In an amendment of 1908 to the Danish Act on Authorial and Artistic Rights it was specified that copyright protection was to be extended to artistic works with a practical use and made with the aim of mass production.10 In line with a number of other European countries – including France, Germany and Britain11 – the Danish parliament decided that design, or ‘applied art’, should be granted a legal status similar to the fine arts. This development in the law may be understood in the context of a new self-awareness among designers exercised by for example, members of the British Arts and Crafts Movement and later the Deutsche Werkbund, and the increased political awareness in many countries of the value of design as a tool for nation-building and economic growth. (This is evident in the series of World Fairs that began with The Great Exhibition in the Crystal Palace in London in 1851.) Thus in 1908 § 24 of the Danish Copyright Act was revised so as to specify that:

According to this Act, original artistic works intended to be prototypes for industrial art and handicrafts, as well as the objects created on the basis of such works, are to be considered works of art whether or not these are produced individually or in a larger quantity. The right according to this Act is valid for any type of reproduction, when it requires mediating artistic work as well as when the reproduction takes place by purely mechanical or chemical means, and whether or not the reproduction takes place with a purely artistic purpose or with an industrial purpose or to serve a practical use.12

New to the definition of a copyrightable ‘work of art’ was that it might be something which had been created with ‘an industrial purpose’ or to ‘serve a practical use’. This broadening of the definition of a ‘work of art’ in Danish copyright law was reaffirmed by the Danish Copyright Acts of 1912 and 1933. Yet, the copyrightability of design remained uncertain all through the first half of the twentieth century.13 This may well be seen as caution on the part of Danish courts: there was great awareness of the danger of granting monopolies to anything that was ‘naturally and technically motivated by the material and the intended use’ as the Danish Supreme Court formulated it in a decision of 1935 in which copyright protection was denied to Marcel Breuer and Mart Stam’s iconic tubular steel cantilevered chairs S 32, S 64 and S 33.14 The decision is remarkable: Breuer and Stam are counted among the most original designers of the Bauhaus and the chairs remain classics of modernist design.

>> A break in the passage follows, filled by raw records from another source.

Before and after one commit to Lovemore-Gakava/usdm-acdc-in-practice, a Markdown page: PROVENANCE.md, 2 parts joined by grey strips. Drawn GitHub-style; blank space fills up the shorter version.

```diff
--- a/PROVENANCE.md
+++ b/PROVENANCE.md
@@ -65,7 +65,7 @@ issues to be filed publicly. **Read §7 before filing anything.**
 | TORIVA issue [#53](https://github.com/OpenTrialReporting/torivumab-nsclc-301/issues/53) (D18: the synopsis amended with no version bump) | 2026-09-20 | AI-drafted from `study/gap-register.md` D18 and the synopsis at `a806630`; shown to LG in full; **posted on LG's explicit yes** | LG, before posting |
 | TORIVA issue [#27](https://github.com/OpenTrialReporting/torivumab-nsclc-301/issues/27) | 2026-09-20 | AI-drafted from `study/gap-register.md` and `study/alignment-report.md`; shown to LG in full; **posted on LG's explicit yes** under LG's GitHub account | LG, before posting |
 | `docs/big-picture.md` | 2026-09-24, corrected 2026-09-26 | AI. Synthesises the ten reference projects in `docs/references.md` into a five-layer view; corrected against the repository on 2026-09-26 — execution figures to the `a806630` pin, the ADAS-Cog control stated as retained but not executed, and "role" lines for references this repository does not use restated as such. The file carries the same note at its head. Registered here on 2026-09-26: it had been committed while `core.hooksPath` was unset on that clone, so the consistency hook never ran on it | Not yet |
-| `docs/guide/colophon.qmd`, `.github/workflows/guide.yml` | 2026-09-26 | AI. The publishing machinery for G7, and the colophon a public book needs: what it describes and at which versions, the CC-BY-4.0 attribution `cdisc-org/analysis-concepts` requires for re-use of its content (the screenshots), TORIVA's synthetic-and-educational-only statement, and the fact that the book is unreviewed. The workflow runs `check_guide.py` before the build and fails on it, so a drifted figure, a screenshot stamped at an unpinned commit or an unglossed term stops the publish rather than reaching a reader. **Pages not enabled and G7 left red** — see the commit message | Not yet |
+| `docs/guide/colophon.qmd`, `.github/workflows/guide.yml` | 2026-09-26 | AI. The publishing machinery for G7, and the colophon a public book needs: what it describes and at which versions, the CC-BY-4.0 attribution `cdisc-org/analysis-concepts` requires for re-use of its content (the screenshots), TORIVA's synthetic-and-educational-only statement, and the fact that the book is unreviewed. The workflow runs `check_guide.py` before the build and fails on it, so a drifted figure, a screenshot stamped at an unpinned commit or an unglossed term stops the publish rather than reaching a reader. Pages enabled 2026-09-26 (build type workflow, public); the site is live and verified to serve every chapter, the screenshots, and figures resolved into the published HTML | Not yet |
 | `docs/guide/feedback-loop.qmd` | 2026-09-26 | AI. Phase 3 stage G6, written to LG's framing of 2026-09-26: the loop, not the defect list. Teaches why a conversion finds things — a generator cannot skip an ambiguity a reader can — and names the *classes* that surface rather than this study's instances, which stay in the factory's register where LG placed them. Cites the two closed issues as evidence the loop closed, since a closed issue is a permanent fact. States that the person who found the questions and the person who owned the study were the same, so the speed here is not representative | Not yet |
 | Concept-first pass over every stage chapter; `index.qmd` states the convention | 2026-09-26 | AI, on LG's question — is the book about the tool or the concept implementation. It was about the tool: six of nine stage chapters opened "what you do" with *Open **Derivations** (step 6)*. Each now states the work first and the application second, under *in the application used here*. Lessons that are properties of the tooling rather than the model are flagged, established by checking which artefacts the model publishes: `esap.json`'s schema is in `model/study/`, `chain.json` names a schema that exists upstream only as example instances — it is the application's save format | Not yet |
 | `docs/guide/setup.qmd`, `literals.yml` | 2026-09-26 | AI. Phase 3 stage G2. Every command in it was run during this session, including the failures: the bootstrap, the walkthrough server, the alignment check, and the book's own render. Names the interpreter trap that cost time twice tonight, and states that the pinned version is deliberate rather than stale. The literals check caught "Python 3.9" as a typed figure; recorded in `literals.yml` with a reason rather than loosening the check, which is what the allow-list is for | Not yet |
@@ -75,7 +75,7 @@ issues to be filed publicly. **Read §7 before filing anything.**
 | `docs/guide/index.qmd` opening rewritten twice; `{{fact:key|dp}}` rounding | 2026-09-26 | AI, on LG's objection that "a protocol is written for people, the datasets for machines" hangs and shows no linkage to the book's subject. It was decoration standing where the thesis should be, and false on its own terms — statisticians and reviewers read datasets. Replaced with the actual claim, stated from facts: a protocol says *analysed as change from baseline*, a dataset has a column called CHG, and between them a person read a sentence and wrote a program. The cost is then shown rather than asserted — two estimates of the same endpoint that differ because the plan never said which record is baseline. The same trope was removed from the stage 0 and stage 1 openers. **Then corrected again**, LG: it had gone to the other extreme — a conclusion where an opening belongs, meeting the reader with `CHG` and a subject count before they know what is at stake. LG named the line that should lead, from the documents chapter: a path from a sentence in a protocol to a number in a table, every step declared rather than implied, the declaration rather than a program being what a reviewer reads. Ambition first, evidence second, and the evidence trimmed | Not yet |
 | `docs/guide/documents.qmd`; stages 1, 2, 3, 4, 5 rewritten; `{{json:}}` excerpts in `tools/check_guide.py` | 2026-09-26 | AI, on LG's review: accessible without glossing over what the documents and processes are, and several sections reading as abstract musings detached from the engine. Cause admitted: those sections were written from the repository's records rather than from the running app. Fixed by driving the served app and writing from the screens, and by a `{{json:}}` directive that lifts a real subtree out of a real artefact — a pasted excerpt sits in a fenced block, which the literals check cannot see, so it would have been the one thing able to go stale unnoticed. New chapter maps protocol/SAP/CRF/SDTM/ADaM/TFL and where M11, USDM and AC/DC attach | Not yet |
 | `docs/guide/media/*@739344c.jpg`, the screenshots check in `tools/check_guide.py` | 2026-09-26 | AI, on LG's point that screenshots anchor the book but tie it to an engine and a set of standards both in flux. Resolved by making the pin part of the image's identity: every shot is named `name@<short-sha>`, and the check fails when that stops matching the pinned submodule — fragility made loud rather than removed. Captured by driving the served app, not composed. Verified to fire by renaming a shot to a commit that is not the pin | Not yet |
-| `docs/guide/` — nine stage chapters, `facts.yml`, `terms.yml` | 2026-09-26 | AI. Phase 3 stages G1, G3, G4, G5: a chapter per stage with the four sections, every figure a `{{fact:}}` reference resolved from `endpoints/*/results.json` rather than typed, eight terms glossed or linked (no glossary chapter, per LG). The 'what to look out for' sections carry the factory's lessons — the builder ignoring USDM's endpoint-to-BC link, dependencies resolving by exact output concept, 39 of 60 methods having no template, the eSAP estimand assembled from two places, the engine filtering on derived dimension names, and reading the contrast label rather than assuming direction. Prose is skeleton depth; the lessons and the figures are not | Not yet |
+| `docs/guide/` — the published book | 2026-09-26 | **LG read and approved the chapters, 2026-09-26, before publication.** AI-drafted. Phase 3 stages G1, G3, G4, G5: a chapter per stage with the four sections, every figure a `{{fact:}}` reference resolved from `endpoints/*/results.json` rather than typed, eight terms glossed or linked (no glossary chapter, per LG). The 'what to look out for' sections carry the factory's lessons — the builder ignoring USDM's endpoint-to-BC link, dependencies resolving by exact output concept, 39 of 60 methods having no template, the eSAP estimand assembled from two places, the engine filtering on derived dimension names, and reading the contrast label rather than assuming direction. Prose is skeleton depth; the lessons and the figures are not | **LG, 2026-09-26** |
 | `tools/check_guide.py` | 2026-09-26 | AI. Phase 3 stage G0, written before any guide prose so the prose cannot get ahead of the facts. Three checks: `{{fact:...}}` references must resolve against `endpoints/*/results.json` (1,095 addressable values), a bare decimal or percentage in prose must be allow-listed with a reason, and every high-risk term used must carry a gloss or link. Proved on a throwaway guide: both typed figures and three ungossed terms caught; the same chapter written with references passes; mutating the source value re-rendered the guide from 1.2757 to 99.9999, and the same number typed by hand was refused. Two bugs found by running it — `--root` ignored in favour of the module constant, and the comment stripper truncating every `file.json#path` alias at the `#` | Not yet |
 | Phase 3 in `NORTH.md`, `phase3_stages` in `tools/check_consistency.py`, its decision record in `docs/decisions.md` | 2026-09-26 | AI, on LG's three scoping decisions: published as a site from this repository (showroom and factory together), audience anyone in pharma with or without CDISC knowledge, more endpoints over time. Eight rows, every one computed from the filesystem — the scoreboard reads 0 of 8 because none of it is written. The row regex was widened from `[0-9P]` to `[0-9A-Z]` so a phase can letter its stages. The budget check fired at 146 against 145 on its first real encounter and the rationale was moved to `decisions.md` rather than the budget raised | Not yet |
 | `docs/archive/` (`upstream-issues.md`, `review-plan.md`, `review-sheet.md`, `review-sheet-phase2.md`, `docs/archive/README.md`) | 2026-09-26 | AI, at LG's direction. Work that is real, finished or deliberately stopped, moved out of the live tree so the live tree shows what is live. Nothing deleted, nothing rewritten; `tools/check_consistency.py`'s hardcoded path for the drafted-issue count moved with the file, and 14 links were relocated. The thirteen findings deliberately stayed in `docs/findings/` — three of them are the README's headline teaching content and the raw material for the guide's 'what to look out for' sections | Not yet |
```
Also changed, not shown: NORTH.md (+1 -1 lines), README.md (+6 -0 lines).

Three years earlier, in 1932, the German Reichsgericht had found the chairs worthy of copyright protection. Even so, the Danish Supreme Court did not consider the chairs to be ‘original artistic works destined to be prototypes for industrial art’15 as went the definition of design as objects of artistic copyright according to Danish copyright law.

Similar lines of reasoning continued in Danish courts in the decades that followed. In a Supreme Court ruling of 1956, the test of whether a feature was technically or artistically motivated was applied again. However, this ruling came to effect a change in Danish copyright statutory law.16 The lawsuit involved charges for copyright infringement as well as for breach of marketing law and the plaintiff lost on both.17 It concerned a hand-operated bread slicer by the royal Danish cutlery maker Raadvad. A recognised visual artist, Ove Larsen, had been commissioned by Raadvad in 1933 to design the slicer which consisted of a wooden tray to place the bread on and a guillotine-style movable part in iron shaped as a semi-circle with a blade across. On the iron part the name Raadvad and the royal seal was added in low relief following the curve of the semi-circle. In 1952 the Raadvad company discovered that a copy of the bread slicer was being marketed by a Copenhagen ironmonger. The defendant’s bread slicer was a copy of the plaintiff’s in all respects except for the sculpted name and royal seal. Court-appointed experts – such distinguished figures as Mogen Koch and Erik Herlov – maintained that the Raadvad bread slicer possessed such qualities as to render it an ‘original intellectual work’.18